Dept. of Political Science & Criminal Justice, 146 Hendricks Hall
Edinboro University of Pennsylvania, Edinboro, PA 16444

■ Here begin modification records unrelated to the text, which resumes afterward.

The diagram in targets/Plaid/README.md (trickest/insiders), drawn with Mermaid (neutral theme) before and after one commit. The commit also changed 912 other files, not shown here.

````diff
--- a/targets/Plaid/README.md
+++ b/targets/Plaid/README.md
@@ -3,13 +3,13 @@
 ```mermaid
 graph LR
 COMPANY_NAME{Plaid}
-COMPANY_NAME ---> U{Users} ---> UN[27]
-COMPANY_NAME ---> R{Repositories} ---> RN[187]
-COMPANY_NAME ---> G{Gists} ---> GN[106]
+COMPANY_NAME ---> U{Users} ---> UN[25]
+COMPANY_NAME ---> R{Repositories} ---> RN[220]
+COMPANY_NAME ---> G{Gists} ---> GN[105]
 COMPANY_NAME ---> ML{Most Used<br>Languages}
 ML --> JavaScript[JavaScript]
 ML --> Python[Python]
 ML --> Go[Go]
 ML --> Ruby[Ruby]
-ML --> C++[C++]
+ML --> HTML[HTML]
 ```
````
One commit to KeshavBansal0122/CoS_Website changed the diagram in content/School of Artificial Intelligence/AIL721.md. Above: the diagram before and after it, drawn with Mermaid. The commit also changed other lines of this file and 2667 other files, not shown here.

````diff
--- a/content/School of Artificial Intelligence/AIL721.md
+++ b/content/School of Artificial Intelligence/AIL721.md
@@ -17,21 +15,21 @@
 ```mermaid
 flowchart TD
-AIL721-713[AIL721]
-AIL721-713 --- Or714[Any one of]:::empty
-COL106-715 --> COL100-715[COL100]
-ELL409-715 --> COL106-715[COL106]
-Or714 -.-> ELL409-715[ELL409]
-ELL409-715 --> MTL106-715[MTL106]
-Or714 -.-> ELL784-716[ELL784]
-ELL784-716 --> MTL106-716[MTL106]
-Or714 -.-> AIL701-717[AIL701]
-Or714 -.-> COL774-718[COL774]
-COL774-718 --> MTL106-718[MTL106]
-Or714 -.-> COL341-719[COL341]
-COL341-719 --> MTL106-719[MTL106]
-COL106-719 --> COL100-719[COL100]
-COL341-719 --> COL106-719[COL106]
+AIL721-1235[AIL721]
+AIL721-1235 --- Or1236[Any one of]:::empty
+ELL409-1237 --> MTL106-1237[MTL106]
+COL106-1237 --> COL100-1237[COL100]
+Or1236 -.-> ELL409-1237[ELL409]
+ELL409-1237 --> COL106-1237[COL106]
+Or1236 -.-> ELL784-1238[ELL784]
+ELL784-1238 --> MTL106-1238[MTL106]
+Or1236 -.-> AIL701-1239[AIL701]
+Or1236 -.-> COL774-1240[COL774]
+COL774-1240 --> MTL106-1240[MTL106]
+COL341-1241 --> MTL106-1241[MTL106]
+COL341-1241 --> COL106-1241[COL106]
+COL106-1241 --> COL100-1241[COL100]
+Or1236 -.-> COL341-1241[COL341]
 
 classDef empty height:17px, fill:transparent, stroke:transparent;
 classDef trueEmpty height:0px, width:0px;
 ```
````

e-mail: jfisher@edinboro.edu blog: http://jimfishertruecrime.blogspot.com